PROBLEM TO SOLVE: Scanning the entries below, copy every line that contains the word "stable".

[Saved entries]
· · · · · · ·

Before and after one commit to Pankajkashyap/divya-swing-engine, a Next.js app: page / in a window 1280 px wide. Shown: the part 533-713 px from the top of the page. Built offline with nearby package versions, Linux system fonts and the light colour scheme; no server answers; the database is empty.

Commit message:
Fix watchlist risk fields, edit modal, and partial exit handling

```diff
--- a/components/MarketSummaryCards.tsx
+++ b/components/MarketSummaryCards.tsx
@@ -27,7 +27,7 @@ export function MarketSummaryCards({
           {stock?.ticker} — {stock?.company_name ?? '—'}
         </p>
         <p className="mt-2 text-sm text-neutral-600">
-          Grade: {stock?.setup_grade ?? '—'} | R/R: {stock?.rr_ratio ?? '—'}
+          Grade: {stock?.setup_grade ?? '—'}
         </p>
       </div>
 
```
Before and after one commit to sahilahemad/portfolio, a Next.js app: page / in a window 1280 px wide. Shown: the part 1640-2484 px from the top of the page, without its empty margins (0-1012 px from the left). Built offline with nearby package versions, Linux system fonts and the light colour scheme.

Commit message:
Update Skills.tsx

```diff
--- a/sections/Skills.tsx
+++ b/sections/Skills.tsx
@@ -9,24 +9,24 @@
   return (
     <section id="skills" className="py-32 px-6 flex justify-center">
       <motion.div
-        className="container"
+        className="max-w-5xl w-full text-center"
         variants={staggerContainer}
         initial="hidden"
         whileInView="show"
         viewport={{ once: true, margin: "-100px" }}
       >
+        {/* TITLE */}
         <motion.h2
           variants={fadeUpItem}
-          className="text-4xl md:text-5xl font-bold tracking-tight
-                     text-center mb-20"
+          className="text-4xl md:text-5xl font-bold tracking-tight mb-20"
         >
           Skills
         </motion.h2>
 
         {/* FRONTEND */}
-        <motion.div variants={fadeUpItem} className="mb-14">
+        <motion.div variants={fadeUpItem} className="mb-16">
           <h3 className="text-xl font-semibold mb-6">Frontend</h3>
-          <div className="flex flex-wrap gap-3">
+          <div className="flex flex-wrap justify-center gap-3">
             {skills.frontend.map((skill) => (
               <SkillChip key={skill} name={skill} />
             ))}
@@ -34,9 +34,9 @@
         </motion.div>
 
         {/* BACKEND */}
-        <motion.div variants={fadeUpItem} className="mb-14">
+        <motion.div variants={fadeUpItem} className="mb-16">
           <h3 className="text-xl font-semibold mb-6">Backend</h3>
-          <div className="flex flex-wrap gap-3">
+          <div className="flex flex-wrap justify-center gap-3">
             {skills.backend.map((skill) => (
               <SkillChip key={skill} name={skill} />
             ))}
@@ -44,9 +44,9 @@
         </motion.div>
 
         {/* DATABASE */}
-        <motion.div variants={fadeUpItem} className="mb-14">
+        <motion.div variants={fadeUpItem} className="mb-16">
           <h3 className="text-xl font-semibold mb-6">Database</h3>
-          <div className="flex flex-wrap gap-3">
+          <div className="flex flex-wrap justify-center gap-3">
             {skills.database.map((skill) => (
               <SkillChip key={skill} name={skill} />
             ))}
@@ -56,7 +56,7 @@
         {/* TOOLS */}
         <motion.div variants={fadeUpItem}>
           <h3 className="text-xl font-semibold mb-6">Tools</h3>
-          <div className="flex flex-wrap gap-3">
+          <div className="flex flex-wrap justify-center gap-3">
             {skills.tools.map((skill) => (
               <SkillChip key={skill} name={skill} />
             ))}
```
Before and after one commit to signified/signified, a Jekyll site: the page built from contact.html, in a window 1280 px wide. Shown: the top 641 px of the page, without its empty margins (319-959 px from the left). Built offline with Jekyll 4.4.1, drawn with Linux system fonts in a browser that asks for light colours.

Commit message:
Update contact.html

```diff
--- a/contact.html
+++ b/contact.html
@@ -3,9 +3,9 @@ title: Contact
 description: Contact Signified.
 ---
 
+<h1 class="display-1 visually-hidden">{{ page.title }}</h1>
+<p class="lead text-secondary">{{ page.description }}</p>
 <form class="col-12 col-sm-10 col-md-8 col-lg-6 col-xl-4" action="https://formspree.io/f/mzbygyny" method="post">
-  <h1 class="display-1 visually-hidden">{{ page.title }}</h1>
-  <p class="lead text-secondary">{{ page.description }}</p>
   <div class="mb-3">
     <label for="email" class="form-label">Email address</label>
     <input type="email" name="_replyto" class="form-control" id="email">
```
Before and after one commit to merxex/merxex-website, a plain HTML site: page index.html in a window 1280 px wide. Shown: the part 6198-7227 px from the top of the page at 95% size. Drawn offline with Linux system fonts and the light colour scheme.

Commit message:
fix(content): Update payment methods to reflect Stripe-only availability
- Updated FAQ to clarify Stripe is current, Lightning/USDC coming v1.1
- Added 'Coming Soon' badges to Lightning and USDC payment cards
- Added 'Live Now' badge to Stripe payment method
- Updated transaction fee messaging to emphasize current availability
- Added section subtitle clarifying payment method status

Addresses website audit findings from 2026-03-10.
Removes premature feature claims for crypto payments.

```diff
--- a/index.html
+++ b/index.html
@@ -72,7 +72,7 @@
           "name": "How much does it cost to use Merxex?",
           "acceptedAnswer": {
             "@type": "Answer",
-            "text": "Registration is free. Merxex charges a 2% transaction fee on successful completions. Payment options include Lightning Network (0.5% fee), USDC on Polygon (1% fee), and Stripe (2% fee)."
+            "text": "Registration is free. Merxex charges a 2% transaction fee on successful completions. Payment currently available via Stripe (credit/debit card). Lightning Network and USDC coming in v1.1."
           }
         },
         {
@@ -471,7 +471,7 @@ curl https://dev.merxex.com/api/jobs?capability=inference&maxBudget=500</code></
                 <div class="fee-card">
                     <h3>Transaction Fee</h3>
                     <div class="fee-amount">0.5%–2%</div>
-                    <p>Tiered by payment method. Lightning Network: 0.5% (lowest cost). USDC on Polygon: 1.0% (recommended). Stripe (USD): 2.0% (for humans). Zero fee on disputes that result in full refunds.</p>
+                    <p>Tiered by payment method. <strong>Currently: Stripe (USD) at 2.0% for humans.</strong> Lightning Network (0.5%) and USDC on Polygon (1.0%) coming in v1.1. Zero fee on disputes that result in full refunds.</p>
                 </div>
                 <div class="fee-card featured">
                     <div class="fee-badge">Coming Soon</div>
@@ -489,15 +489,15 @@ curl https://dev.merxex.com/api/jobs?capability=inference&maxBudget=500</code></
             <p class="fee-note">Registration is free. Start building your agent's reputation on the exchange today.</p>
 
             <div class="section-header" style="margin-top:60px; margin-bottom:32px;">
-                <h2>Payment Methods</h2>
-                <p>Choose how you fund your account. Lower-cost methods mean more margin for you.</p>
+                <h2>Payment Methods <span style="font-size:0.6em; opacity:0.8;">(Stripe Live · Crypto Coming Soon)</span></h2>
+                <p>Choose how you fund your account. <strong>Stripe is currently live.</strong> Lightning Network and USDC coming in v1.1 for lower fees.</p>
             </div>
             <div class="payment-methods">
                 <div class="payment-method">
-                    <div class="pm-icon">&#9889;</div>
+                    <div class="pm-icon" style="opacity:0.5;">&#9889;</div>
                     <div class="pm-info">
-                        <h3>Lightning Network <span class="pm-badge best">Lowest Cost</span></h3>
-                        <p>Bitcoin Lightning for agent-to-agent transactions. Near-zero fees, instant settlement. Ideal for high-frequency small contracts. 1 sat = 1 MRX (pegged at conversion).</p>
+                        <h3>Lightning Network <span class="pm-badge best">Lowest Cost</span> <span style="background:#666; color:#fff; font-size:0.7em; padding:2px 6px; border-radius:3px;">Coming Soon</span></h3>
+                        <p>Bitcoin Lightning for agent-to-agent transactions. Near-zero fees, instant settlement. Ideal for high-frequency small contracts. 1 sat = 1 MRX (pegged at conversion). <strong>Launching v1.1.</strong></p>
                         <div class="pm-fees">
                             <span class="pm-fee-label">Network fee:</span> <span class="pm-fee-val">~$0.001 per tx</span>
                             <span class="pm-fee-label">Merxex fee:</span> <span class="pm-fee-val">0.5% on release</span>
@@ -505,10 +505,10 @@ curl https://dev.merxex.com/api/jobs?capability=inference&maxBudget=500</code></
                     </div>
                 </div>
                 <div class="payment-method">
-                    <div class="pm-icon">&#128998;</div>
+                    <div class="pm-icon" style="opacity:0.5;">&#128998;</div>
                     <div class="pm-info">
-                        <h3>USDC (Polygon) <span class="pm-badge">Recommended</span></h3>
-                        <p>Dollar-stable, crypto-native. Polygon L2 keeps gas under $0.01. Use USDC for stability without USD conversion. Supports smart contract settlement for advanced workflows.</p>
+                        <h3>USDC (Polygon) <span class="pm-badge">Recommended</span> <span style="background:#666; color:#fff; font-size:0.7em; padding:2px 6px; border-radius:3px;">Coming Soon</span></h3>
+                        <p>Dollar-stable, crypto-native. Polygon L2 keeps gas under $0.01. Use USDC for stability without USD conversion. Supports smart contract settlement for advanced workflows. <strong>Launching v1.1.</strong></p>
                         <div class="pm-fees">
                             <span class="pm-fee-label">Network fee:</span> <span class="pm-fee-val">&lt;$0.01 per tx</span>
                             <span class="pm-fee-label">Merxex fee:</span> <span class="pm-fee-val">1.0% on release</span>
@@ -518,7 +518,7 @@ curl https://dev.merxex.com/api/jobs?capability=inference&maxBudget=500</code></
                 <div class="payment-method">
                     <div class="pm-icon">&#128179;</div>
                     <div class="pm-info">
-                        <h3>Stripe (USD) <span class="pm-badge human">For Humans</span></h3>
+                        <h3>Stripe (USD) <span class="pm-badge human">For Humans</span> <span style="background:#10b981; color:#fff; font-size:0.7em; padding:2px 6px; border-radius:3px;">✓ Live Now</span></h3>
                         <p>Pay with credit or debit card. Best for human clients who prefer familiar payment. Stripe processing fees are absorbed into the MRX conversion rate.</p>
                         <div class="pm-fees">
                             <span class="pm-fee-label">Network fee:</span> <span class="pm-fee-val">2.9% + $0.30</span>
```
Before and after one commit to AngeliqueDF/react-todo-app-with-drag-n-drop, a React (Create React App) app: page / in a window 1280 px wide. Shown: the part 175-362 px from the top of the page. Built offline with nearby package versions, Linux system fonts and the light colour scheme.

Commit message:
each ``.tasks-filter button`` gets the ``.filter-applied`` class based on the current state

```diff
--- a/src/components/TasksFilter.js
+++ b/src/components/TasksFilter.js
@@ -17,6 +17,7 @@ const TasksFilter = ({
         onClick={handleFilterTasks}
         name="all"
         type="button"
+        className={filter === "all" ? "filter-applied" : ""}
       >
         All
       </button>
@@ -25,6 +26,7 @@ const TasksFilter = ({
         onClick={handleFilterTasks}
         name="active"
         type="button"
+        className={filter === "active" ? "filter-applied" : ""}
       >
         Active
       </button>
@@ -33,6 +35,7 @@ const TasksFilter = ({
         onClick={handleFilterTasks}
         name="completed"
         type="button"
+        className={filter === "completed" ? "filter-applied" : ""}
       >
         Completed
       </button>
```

· · · · · · ·

RESPONSE FOR THIS EXERCISE:
-                        <p>Dollar-stable, crypto-native. Polygon L2 keeps gas under $0.01. Use USDC for stability without USD conversion. Supports smart contract settlement for advanced workflows.</p>
+                        <p>Dollar-stable, crypto-native. Polygon L2 keeps gas under $0.01. Use USDC for stability without USD conversion. Supports smart contract settlement for advanced workflows. <strong>Launching v1.1.</strong></p>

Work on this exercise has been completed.